When you copy the data, keep every line exactly as written and skip the pictures.

* Input data
:::::

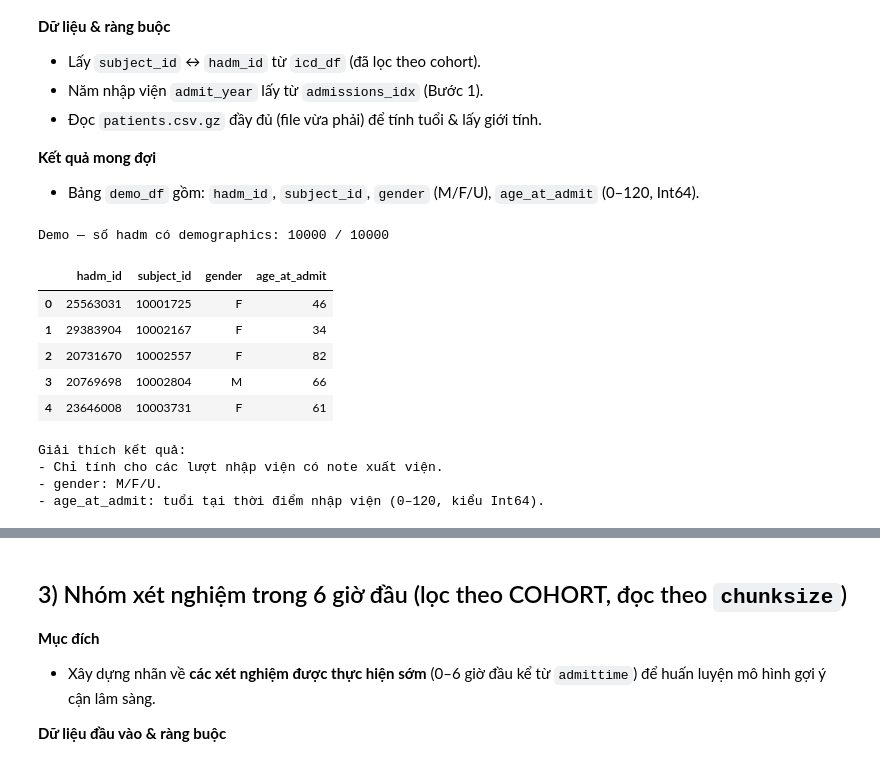
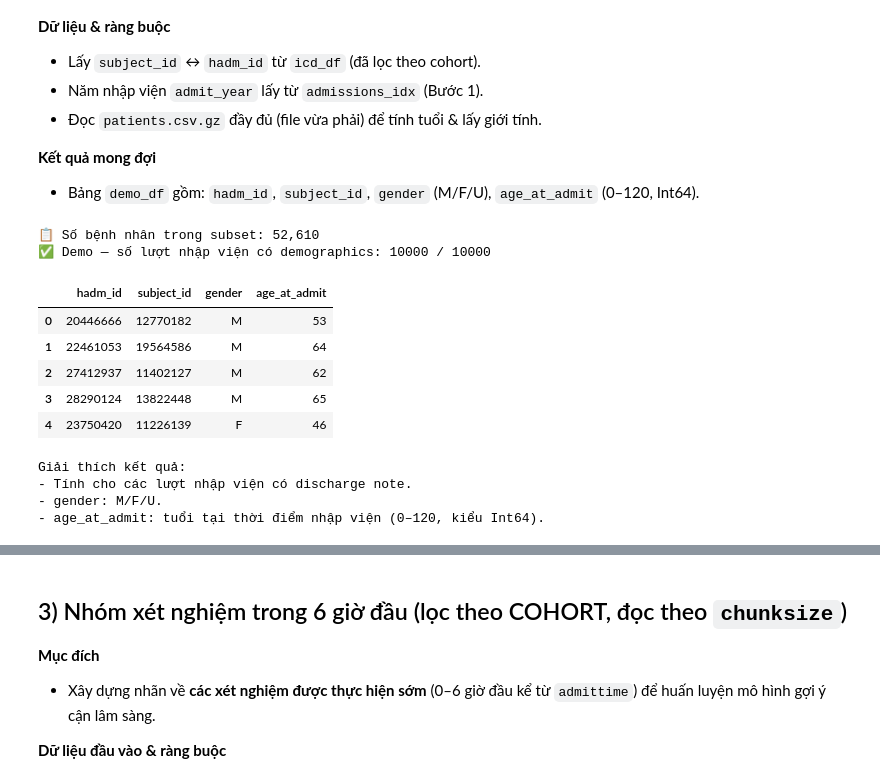
Before and after one commit to iamKhang/revita-sympdiag, a Jupyter notebook: notebooks/01_data_preprocessing_mimiciv.ipynb, the cells around one changed output, grey strips where cells are left out. Saved outputs shown, nothing was run; the diff lists cells and outputs as text; code cells hidden in the pictures.

```diff
--- a/notebooks/01_data_preprocessing_mimiciv.ipynb
+++ b/notebooks/01_data_preprocessing_mimiciv.ipynb
@@ -386,59 +384,73 @@ Giải thích kết quả:
 **Kết quả mong đợi**
 - Bảng `demo_df` gồm: `hadm_id`, `subject_id`, `gender` (M/F/U), `age_at_admit` (0–120, Int64).
 # %%
-# --- Bước 2.5: Tính demographics (gender, age_at_admit) ---
-pat_path = HOSP_DIR / "patients.csv.gz"
+# ======================================================
+# BƯỚC 2.5 — TÍNH DEMOGRAPHICS (GIỚI TÍNH, TUỔI TẠI NHẬP VIỆN)
+# ======================================================
 
-# Đọc demographics từ bảng patients
+import pandas as pd
+
+pat_path = PATIENTS_PATH  # ../data/mimiciv_subset/patients.csv
+
+# ------------------------------
+# Đọc demographics từ subset
+# ------------------------------
 patients = pd.read_csv(
     pat_path,
-    usecols=["subject_id", "gender", "anchor_age", "anchor_year"],
-    compression="gzip",
+    usecols=["subject_id", "gender", "anchor_age", "anchor_year"]
 )
 patients["gender"] = patients["gender"].astype(str).str.upper().str[0]  # 'M'/'F'/'U'
 
-# Lấy subject_id từ các hadm có note xuất viện (COHORT_HADM)
-# Ở bước 1 bạn đã có admissions_cohort chứa hadm_id, subject_id
+print(f"📋 Số bệnh nhân trong subset: {len(patients):,}")
+
+# ------------------------------
+# Liên kết với admissions cohort
+# ------------------------------
 hadm_subject = admissions_cohort[["hadm_id", "subject_id"]].drop_duplicates()
 
-# Lấy năm nhập viện từ admissions_idx (Series indexed by hadm_id)
 adm_year = admissions_idx.to_frame(name="admittime").reset_index()
 adm_year["admit_year"] = adm_year["admittime"].dt.year
 
-# Ghép để tính tuổi tại thời điểm nhập viện
+# ------------------------------
+# Ghép dữ liệu để tính tuổi tại nhập viện
+# ------------------------------
 age_df = (
     hadm_subject
     .merge(patients, on="subject_id", how="left")
     .merge(adm_year[["hadm_id", "admit_year"]], on="hadm_id", how="left")
 )
-age_df["age_at_admit"] = age_df["anchor_age"] + (age_df["admit_year"] - age_df["anchor_year"])
+
+age_df["age_at_admit"] = (
+    age_df["anchor_age"] + (age_df["admit_year"] - age_df["anchor_year"])
+)
 age_df["age_at_admit"] = (
     age_df["age_at_admit"].clip(lower=0, upper=120).round().astype("Int64")
 )
 
 demo_df = age_df[["hadm_id", "subject_id", "gender", "age_at_admit"]].copy()
-
-# Đảm bảo chỉ giữ đúng các lượt nhập viện có note xuất viện
 demo_df = demo_df[demo_df["hadm_id"].isin(COHORT_HADM)]
 
-# sanity checks
-print("Demo — số hadm có demographics:", demo_df["hadm_id"].nunique(), "/", len(COHORT_HADM))
+# ------------------------------
+# Sanity check
+# ------------------------------
+print(f"✅ Demo — số lượt nhập viện có demographics: {demo_df['hadm_id'].nunique()} / {len(COHORT_HADM)}")
 display(demo_df.head())
 
 print("Giải thích kết quả:")
-print("- Chỉ tính cho các lượt nhập viện có note xuất viện.")
+print("- Tính cho các lượt nhập viện có discharge note.")
 print("- gender: M/F/U.")
 print("- age_at_admit: tuổi tại thời điểm nhập viện (0–120, kiểu Int64).")
 # %% [output]
-Demo — số hadm có demographics: 10000 / 10000
+📋 Số bệnh nhân trong subset: 52,610
+✅ Demo — số lượt nhập viện có demographics: 10000 / 10000
 |  | hadm_id | subject_id | gender | age_at_admit |
-| 0 | 25563031 | 10001725 | F | 46 |
-| 1 | 29383904 | 10002167 | F | 34 |
-| 2 | 20731670 | 10002557 | F | 82 |
-| 3 | 20769698 | 10002804 | M | 66 |
-| 4 | 23646008 | 10003731 | F | 61 |
+| 0 | 20446666 | 12770182 | M | 53 |
+| 1 | 22461053 | 19564586 | M | 64 |
+| 2 | 27412937 | 11402127 | M | 62 |
+| 3 | 28290124 | 13822448 | M | 65 |
+| 4 | 23750420 | 11226139 | F | 46 |
 Giải thích kết quả:
-- Chỉ tính cho các lượt nhập viện có note xuất viện.
+- Tính cho các lượt nhập viện có discharge note.
 - gender: M/F/U.
 - age_at_admit: tuổi tại thời điểm nhập viện (0–120, kiểu Int64).
 # %%
```
Also changed, not shown: parts of 10 cells of this notebook, 2 other files.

:::::

* Task result
Before and after one commit to iamKhang/revita-sympdiag, a Jupyter notebook: notebooks/01_data_preprocessing_mimiciv.ipynb, the cells around one changed output, grey strips where cells are left out. Saved outputs shown, nothing was run; the diff lists cells and outputs as text; code cells hidden in the pictures.

```diff
--- a/notebooks/01_data_preprocessing_mimiciv.ipynb
+++ b/notebooks/01_data_preprocessing_mimiciv.ipynb
@@ -386,59 +384,73 @@ Giải thích kết quả:
 **Kết quả mong đợi**
 - Bảng `demo_df` gồm: `hadm_id`, `subject_id`, `gender` (M/F/U), `age_at_admit` (0–120, Int64).
 # %%
-# --- Bước 2.5: Tính demographics (gender, age_at_admit) ---
-pat_path = HOSP_DIR / "patients.csv.gz"
+# ======================================================
+# BƯỚC 2.5 — TÍNH DEMOGRAPHICS (GIỚI TÍNH, TUỔI TẠI NHẬP VIỆN)
+# ======================================================
 
-# Đọc demographics từ bảng patients
+import pandas as pd
+
+pat_path = PATIENTS_PATH  # ../data/mimiciv_subset/patients.csv
+
+# ------------------------------
+# Đọc demographics từ subset
+# ------------------------------
 patients = pd.read_csv(
     pat_path,
-    usecols=["subject_id", "gender", "anchor_age", "anchor_year"],
-    compression="gzip",
+    usecols=["subject_id", "gender", "anchor_age", "anchor_year"]
 )
 patients["gender"] = patients["gender"].astype(str).str.upper().str[0]  # 'M'/'F'/'U'
 
-# Lấy subject_id từ các hadm có note xuất viện (COHORT_HADM)
-# Ở bước 1 bạn đã có admissions_cohort chứa hadm_id, subject_id
+print(f"📋 Số bệnh nhân trong subset: {len(patients):,}")
+
+# ------------------------------
+# Liên kết với admissions cohort
+# ------------------------------
 hadm_subject = admissions_cohort[["hadm_id", "subject_id"]].drop_duplicates()
 
-# Lấy năm nhập viện từ admissions_idx (Series indexed by hadm_id)
 adm_year = admissions_idx.to_frame(name="admittime").reset_index()
 adm_year["admit_year"] = adm_year["admittime"].dt.year
 
-# Ghép để tính tuổi tại thời điểm nhập viện
+# ------------------------------
+# Ghép dữ liệu để tính tuổi tại nhập viện
+# ------------------------------
 age_df = (
     hadm_subject
     .merge(patients, on="subject_id", how="left")
     .merge(adm_year[["hadm_id", "admit_year"]], on="hadm_id", how="left")
 )
-age_df["age_at_admit"] = age_df["anchor_age"] + (age_df["admit_year"] - age_df["anchor_year"])
+
+age_df["age_at_admit"] = (
+    age_df["anchor_age"] + (age_df["admit_year"] - age_df["anchor_year"])
+)
 age_df["age_at_admit"] = (
     age_df["age_at_admit"].clip(lower=0, upper=120).round().astype("Int64")
 )
 
 demo_df = age_df[["hadm_id", "subject_id", "gender", "age_at_admit"]].copy()
-
-# Đảm bảo chỉ giữ đúng các lượt nhập viện có note xuất viện
 demo_df = demo_df[demo_df["hadm_id"].isin(COHORT_HADM)]
 
-# sanity checks
-print("Demo — số hadm có demographics:", demo_df["hadm_id"].nunique(), "/", len(COHORT_HADM))
+# ------------------------------
+# Sanity check
+# ------------------------------
+print(f"✅ Demo — số lượt nhập viện có demographics: {demo_df['hadm_id'].nunique()} / {len(COHORT_HADM)}")
 display(demo_df.head())
 
 print("Giải thích kết quả:")
-print("- Chỉ tính cho các lượt nhập viện có note xuất viện.")
+print("- Tính cho các lượt nhập viện có discharge note.")
 print("- gender: M/F/U.")
 print("- age_at_admit: tuổi tại thời điểm nhập viện (0–120, kiểu Int64).")
 # %% [output]
-Demo — số hadm có demographics: 10000 / 10000
+📋 Số bệnh nhân trong subset: 52,610
+✅ Demo — số lượt nhập viện có demographics: 10000 / 10000
 |  | hadm_id | subject_id | gender | age_at_admit |
-| 0 | 25563031 | 10001725 | F | 46 |
-| 1 | 29383904 | 10002167 | F | 34 |
-| 2 | 20731670 | 10002557 | F | 82 |
-| 3 | 20769698 | 10002804 | M | 66 |
-| 4 | 23646008 | 10003731 | F | 61 |
+| 0 | 20446666 | 12770182 | M | 53 |
+| 1 | 22461053 | 19564586 | M | 64 |
+| 2 | 27412937 | 11402127 | M | 62 |
+| 3 | 28290124 | 13822448 | M | 65 |
+| 4 | 23750420 | 11226139 | F | 46 |
 Giải thích kết quả:
-- Chỉ tính cho các lượt nhập viện có note xuất viện.
+- Tính cho các lượt nhập viện có discharge note.
 - gender: M/F/U.
 - age_at_admit: tuổi tại thời điểm nhập viện (0–120, kiểu Int64).
 # %%
```
Also changed, not shown: parts of 10 cells of this notebook, 2 other files.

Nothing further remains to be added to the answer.